### Work order
Report back every line below that carries the word "type".

── Records provided ──

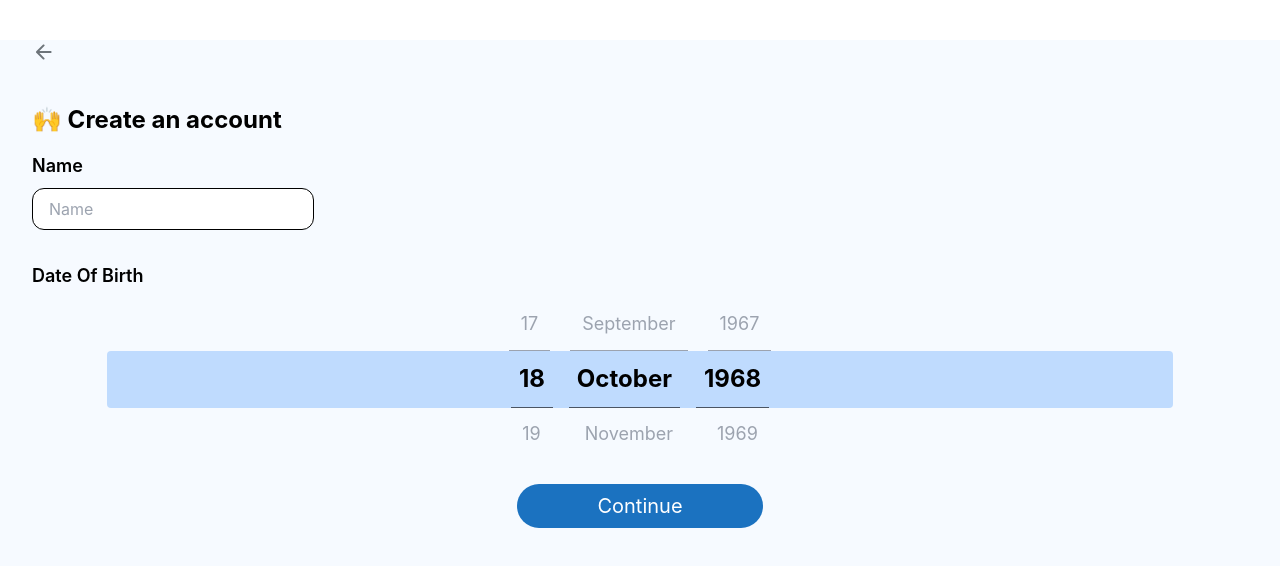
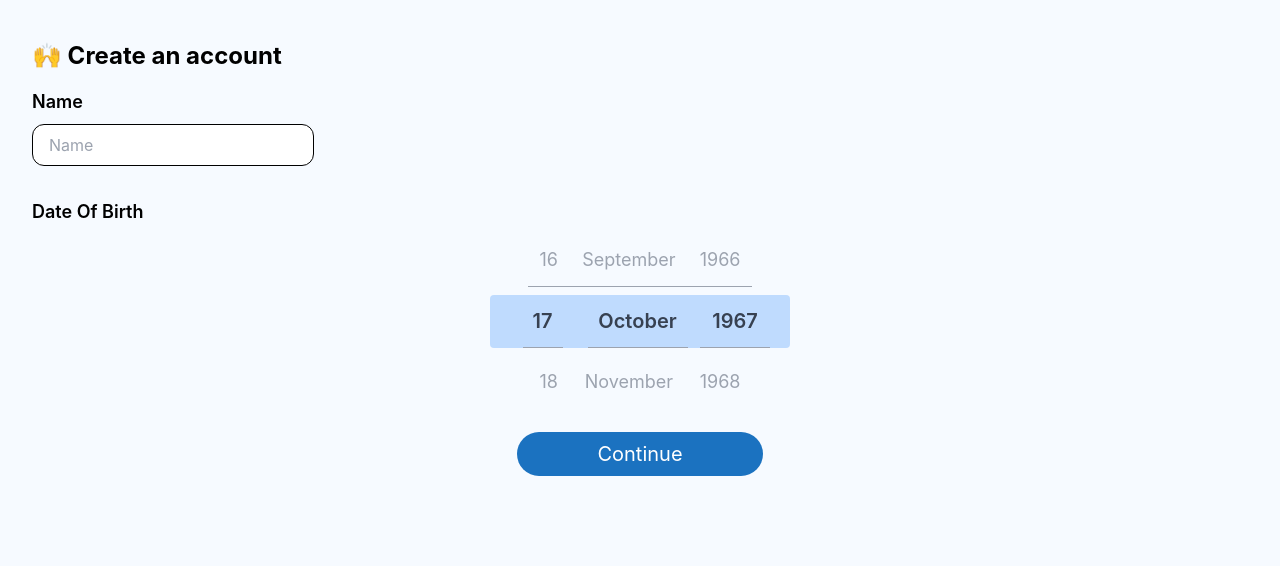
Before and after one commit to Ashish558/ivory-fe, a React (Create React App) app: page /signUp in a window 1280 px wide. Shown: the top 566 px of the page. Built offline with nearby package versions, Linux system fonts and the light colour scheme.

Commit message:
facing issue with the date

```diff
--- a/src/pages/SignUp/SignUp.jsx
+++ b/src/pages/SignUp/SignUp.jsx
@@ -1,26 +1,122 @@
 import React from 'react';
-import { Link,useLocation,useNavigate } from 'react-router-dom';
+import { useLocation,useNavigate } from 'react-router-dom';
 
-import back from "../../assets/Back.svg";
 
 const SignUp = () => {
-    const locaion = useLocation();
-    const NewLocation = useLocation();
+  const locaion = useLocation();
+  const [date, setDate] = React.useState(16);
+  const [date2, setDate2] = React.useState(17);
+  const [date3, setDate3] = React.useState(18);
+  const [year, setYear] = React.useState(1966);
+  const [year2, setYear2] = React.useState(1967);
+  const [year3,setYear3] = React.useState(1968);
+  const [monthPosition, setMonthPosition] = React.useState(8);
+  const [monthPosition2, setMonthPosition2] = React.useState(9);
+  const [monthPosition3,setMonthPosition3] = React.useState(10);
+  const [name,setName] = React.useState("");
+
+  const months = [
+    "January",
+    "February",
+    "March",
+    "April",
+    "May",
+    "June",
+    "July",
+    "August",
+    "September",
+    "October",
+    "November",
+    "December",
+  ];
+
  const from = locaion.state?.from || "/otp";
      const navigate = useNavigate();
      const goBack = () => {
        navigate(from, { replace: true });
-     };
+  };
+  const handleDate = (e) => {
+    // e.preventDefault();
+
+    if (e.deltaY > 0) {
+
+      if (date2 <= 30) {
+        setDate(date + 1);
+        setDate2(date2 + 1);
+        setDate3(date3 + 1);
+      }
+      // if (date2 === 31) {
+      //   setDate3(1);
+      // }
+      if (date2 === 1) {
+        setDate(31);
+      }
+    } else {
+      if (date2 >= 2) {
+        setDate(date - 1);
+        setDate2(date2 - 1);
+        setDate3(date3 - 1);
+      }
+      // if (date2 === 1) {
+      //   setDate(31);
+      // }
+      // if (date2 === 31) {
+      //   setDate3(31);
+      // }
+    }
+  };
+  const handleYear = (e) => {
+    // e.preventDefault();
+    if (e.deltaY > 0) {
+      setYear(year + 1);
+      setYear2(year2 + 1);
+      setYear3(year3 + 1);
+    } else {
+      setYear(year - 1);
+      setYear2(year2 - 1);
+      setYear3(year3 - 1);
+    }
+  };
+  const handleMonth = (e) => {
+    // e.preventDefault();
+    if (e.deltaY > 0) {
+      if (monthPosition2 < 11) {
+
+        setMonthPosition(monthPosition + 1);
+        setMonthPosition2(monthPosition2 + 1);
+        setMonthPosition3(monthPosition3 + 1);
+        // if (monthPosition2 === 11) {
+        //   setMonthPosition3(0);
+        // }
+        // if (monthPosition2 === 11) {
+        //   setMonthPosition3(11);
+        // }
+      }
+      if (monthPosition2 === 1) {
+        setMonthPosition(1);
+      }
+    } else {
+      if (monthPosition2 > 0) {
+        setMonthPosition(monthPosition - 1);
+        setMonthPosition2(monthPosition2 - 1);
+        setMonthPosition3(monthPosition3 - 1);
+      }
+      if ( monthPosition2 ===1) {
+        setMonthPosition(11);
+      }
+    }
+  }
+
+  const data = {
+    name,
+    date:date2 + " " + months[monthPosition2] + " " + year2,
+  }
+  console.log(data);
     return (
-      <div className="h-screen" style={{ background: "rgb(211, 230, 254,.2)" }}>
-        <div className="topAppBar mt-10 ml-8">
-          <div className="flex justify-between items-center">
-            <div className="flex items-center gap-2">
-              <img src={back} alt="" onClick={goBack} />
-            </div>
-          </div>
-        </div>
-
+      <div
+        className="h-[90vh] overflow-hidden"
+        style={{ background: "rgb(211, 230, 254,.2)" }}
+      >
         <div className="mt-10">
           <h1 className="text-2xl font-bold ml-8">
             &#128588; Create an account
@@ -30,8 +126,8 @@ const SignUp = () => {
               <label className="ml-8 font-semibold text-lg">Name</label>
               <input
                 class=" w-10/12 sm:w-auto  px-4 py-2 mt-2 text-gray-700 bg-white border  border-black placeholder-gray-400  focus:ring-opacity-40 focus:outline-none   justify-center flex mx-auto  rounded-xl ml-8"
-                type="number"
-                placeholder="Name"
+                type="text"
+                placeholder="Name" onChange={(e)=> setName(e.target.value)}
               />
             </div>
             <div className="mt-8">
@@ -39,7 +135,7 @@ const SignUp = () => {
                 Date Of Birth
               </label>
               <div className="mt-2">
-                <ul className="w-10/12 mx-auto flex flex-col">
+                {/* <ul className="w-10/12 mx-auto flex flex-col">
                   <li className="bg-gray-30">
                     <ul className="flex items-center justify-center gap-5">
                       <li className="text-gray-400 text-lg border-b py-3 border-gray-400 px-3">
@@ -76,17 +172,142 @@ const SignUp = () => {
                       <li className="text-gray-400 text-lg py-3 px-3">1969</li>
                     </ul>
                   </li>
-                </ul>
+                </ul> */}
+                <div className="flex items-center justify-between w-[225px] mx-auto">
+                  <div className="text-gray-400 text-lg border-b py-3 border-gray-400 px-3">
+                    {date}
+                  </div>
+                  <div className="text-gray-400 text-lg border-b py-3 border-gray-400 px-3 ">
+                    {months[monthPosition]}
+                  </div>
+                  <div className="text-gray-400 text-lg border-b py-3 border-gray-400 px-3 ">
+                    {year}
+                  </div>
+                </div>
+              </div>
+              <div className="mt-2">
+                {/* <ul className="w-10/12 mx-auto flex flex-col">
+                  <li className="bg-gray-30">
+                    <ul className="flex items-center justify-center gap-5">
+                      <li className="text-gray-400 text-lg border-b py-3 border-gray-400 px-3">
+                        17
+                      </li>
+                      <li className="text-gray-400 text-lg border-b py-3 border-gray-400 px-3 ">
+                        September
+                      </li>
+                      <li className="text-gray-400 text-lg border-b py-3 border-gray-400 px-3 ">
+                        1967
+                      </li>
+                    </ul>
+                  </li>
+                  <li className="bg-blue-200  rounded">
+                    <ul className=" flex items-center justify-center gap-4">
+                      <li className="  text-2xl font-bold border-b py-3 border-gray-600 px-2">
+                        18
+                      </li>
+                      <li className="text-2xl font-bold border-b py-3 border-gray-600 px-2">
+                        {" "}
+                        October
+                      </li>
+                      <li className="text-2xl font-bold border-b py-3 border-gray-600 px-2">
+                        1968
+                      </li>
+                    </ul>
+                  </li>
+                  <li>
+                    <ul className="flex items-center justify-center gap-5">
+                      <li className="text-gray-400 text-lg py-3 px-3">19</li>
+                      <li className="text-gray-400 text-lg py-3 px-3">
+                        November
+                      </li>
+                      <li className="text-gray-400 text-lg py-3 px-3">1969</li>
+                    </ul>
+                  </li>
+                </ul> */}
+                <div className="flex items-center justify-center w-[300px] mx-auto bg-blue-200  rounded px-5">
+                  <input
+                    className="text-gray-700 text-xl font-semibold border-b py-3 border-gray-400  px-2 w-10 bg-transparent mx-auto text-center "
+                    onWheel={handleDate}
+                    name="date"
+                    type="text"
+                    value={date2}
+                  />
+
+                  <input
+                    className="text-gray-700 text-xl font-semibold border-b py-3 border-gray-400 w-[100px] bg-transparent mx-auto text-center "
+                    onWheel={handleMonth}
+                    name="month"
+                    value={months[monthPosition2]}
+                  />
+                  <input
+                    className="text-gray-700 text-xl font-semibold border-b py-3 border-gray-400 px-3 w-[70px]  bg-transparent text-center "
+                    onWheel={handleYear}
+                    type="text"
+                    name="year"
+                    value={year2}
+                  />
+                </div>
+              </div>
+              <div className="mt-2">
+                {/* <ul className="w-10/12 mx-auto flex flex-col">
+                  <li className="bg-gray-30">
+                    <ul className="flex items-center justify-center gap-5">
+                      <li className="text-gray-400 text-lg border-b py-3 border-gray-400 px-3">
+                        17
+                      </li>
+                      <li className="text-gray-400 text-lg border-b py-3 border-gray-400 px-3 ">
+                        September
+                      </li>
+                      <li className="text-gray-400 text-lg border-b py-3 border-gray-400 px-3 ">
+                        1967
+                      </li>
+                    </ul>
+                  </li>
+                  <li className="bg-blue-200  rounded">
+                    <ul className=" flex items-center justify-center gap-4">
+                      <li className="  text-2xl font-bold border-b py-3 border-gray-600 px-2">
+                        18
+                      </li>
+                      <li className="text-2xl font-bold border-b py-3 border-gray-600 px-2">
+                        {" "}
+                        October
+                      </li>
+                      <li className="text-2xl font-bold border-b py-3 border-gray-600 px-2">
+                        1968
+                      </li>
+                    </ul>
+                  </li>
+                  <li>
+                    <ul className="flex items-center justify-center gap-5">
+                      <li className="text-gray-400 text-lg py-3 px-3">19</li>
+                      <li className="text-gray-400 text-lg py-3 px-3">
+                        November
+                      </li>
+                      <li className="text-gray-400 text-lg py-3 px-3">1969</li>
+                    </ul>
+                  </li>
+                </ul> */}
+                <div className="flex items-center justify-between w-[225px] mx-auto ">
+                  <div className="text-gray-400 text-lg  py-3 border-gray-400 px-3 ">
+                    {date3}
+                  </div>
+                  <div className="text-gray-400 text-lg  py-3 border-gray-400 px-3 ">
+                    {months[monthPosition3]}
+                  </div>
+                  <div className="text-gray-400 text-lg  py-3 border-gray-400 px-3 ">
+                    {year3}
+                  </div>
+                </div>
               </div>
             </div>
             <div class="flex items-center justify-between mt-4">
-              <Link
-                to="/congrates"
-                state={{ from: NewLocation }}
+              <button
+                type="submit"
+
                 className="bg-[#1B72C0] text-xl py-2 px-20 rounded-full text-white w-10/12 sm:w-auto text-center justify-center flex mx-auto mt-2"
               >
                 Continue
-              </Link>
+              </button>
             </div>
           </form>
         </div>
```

───
── Records provided ──

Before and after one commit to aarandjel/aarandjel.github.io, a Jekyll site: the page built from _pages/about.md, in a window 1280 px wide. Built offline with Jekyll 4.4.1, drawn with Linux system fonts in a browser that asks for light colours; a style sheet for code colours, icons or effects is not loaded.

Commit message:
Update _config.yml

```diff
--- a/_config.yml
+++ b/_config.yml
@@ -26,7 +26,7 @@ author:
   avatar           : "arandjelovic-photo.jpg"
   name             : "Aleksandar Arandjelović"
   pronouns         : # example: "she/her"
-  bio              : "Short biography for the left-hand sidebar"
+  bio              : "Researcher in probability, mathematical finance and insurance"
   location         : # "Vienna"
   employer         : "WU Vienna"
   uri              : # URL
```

───

### Task answer
-                type="number"
+                type="text"
+                    type="text"
+                    type="text"
+                type="submit"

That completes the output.